Social media users in the United States have been posting images of a strange ring that has been visible around the moon. But what is causing this spectacular “moon halo”?
According to the National Weather Service, the phenomenon is the result of moonlight being manipulated by ice crystals in a particular way, producing an optical illusion that looks like a halo.
The tiny, hexagon-shaped ice crystals responsible for the illusion are found at an altitude of around 20,000 feet or higher within thin, wispy cirrus clouds.
Rays of light emitted by the sun are reflected off the moon and enter the Earth’s atmosphere. As the rays pass through the cirrus clouds, they are bent by millions of tiny ice crystals 22 degrees away from their original direction, according to WMC Action News 5 meteorologist Sagay Galindo.
The refraction and reflection of the moonlight off the ice crystals creates a halo with an apparent radius of approximately 22 degrees around the moon.
The halos can appear in any season—occurring several times a year—with the frequency of the optical illusion determined by the amount of cirrus cloud coverage in a given area.
The ice crystals have to positioned and oriented in just the right way in relation to your eyes for the illusion to be visible, EarthSky reported. This means that whenever the illusion is visible, each individual will see it slightly differently.
While these moon halos tend to be white in color, they can also appear like faint rainbows, with red light on the inside and blue light on the outside.
Halos like these are also sometimes visible around the sun. They are the result of the exact same process.
Social media users in California and other locations around the country reported seeing the moon halo on the night of November 29-30.
“This halo around the moon is insane,” said one Twitter user Amber Hinojosa.
“In Los Angeles there’s a mysterious giant ring around the full moon tonight! Very strange and beautiful!” actor Harland Williams tweeted.
The lunar halo is visible on the same night as a full moon. Technically, the moon is considered to be fully illuminated at 4:29 a.m. ET on November 30. But to most people it will appear full for around a day either side of this moment.

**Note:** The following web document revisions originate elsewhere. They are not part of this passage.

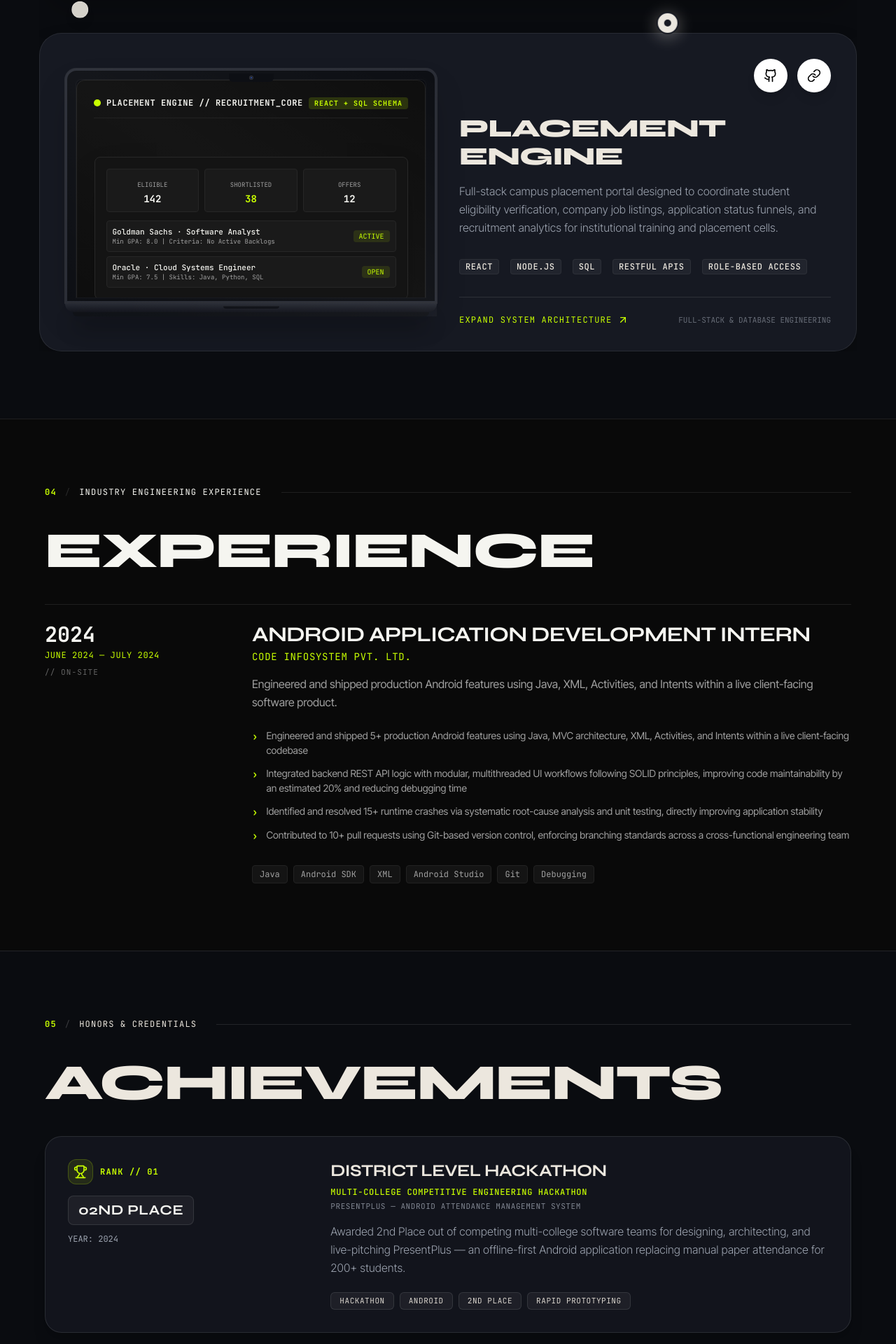
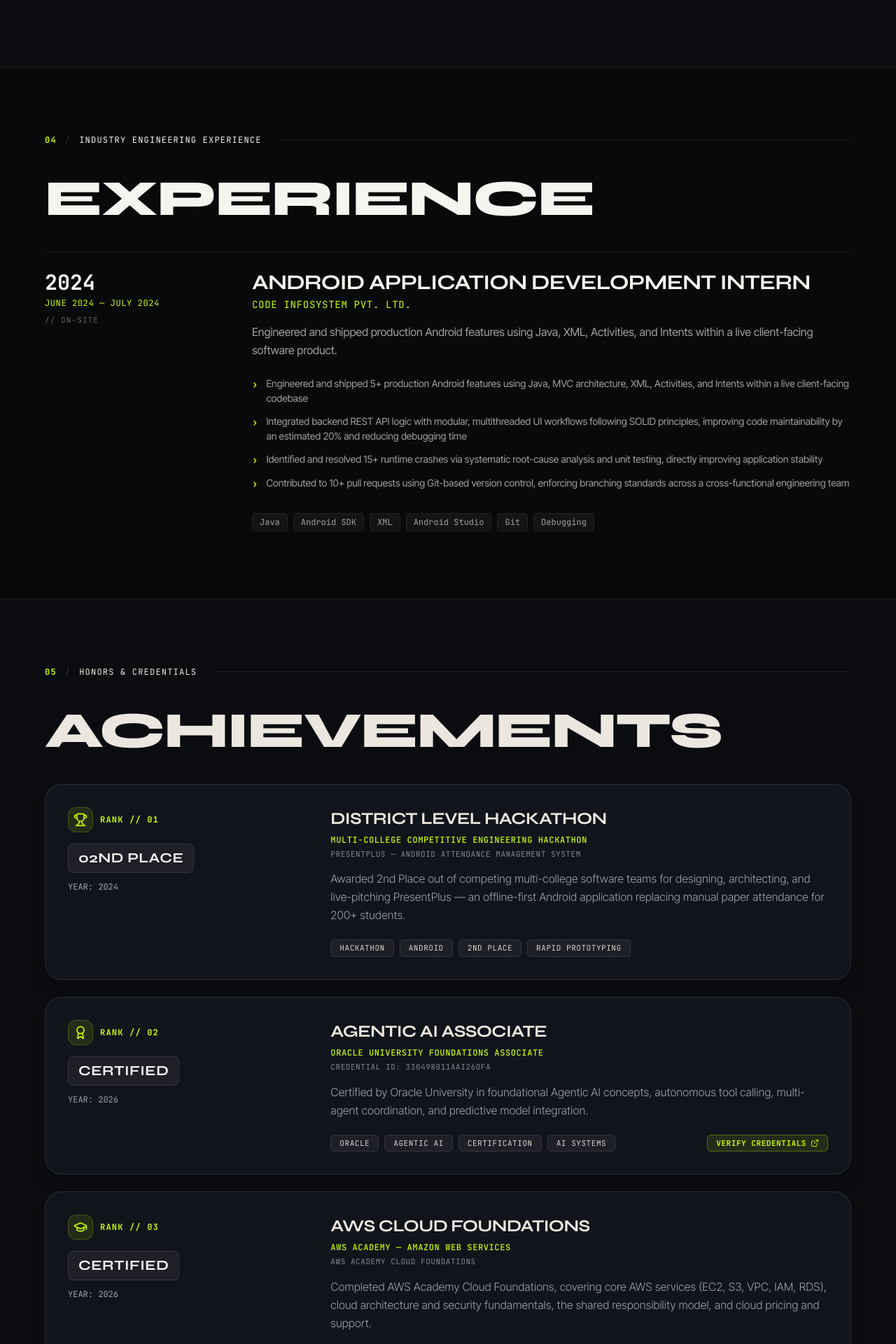
Before and after one commit to svm-codes-fs/Portfolio-Final-Boss, a React (Vite) app: page / in a window 1280 px wide. Shown: the part 3785-5705 px from the top of the page at 70% size. Built offline with nearby package versions, Linux system fonts and the light colour scheme.

Commit message:
Add AWS Academy Cloud Foundations cert and remove Placement Engine project

```diff
--- a/src/components/ResumeModal.tsx
+++ b/src/components/ResumeModal.tsx
@@ -151,7 +151,7 @@ export const ResumeModal: React.FC<ResumeModalProps> = ({ isOpen, onClose }) =>
               </div>
               <div className="p-3 rounded bg-[#141414] border border-[#222222]">
                 <span className="text-[#A0A0A0] block text-[10px]">TOOLS</span>
-                <span className="text-[#F5F5F0] font-semibold">Git, GitHub, VS Code, Jupyter Notebook; learning Spring Boot, AWS, System Design</span>
+                <span className="text-[#F5F5F0] font-semibold">Git, GitHub, VS Code, Jupyter Notebook, AWS; learning Spring Boot, System Design</span>
               </div>
             </div>
           </div>
@@ -242,6 +242,10 @@ export const ResumeModal: React.FC<ResumeModalProps> = ({ isOpen, onClose }) =>
                   <div className="text-[#A0A0A0]">Credential ID: 330498011AAI26OFA · Aug 2026</div>
                 </div>
                 <div className="border-l-2 border-[#C8FF00] pl-3">
+                  <div className="font-bold text-[#F5F5F0]">AWS Academy Cloud Foundations</div>
+                  <div className="text-[#A0A0A0]">Amazon Web Services · Sep 2026</div>
+                </div>
+                <div className="border-l-2 border-[#C8FF00] pl-3">
                   <div className="font-bold text-[#F5F5F0]">2nd Place — District Level Hackathon</div>
                   <div className="text-[#A0A0A0]">PresentPlus Attendance Management App · 2024</div>
                 </div>
--- a/src/data/portfolioData.ts
+++ b/src/data/portfolioData.ts
@@ -100,33 +100,6 @@ export const PROJECTS: Project[] = [
     githubUrl: 'https://github.com/svm-codes-fs/svm-codes-fs-PresentPlus',
     liveUrl: 'https://github.com/svm-codes-fs/svm-codes-fs-PresentPlus',
     visualType: 'presentplus'
-  },
-  {
-    id: 'placement-management',
-    number: '04',
-    title: 'PLACEMENT ENGINE',
-    subtitle: 'Campus Recruitment & Candidate Tracking System',
-    tagline: 'Role-based campus hiring platform streamlining student eligibility, drives, and interview funnels.',
-    description: 'Full-stack campus placement portal designed to coordinate student eligibility verification, company job listings, application status funnels, and recruitment analytics for institutional training and placement cells.',
-    category: 'Full-Stack & Database Engineering',
-    year: '2024',
-    tags: ['React', 'Node.js', 'SQL', 'RESTful APIs', 'Role-Based Access'],
-    role: 'Full-Stack Developer',
-    highlights: [
-      'Developed role-based authentication and access control tiers for Students, Placement Coordinators, and Company Recruiters.',
-      'Designed normalized relational schema with indexing on student GPA, backlog counts, and skill tags for automated filtering.',
-      'Implemented real-time drive notification pipeline and dynamic applicant status tracking board.'
-    ],
-    architectureOverview: 'Client-Server Architecture with JWT Auth, REST Endpoints, and Structured Relational Database Store.',
-    metrics: [
-      { label: 'Role Portals', value: '3 Distinct' },
-      { label: 'Filter Speed', value: 'Instant' },
-      { label: 'Data Model', value: 'Normalized SQL' },
-      { label: 'Stack', value: 'React / Node' }
-    ],
-    githubUrl: 'https://github.com/svm-codes-fs/Placement-management-system',
-    liveUrl: 'https://github.com/svm-codes-fs/Placement-management-system',
-    visualType: 'placement'
   }
 ];
 
@@ -169,6 +142,16 @@ export const ACHIEVEMENTS: Achievement[] = [
     description: 'Certified by Oracle University in foundational Agentic AI concepts, autonomous tool calling, multi-agent coordination, and predictive model integration.',
     tags: ['Oracle', 'Agentic AI', 'Certification', 'AI Systems'],
     link: 'https://catalog-education.oracle.com/pls/certview/sharebadge?id=66578755EF293EBCAB385B4E29A875473005EC110011AAFF0149607F778F87EC'
+  },
+  {
+    number: '03',
+    place: 'CERTIFIED',
+    title: 'AWS CLOUD FOUNDATIONS',
+    context: 'AWS ACADEMY — AMAZON WEB SERVICES',
+    subcontext: 'AWS ACADEMY CLOUD FOUNDATIONS',
+    year: '2026',
+    description: 'Completed AWS Academy Cloud Foundations, covering core AWS services (EC2, S3, VPC, IAM, RDS), cloud architecture and security fundamentals, the shared responsibility model, and cloud pricing and support.',
+    tags: ['AWS', 'Cloud Computing', 'Certification', 'Cloud Architecture']
   }
 ];
 
```
Also changed, not shown: 1 other file (tests, documents, lock files or other folders).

A partial penumbral eclipse is also currently visible in North America. These events occur when the moon passes through the diffuse part of the Earth’s shadow, known as the penumbra.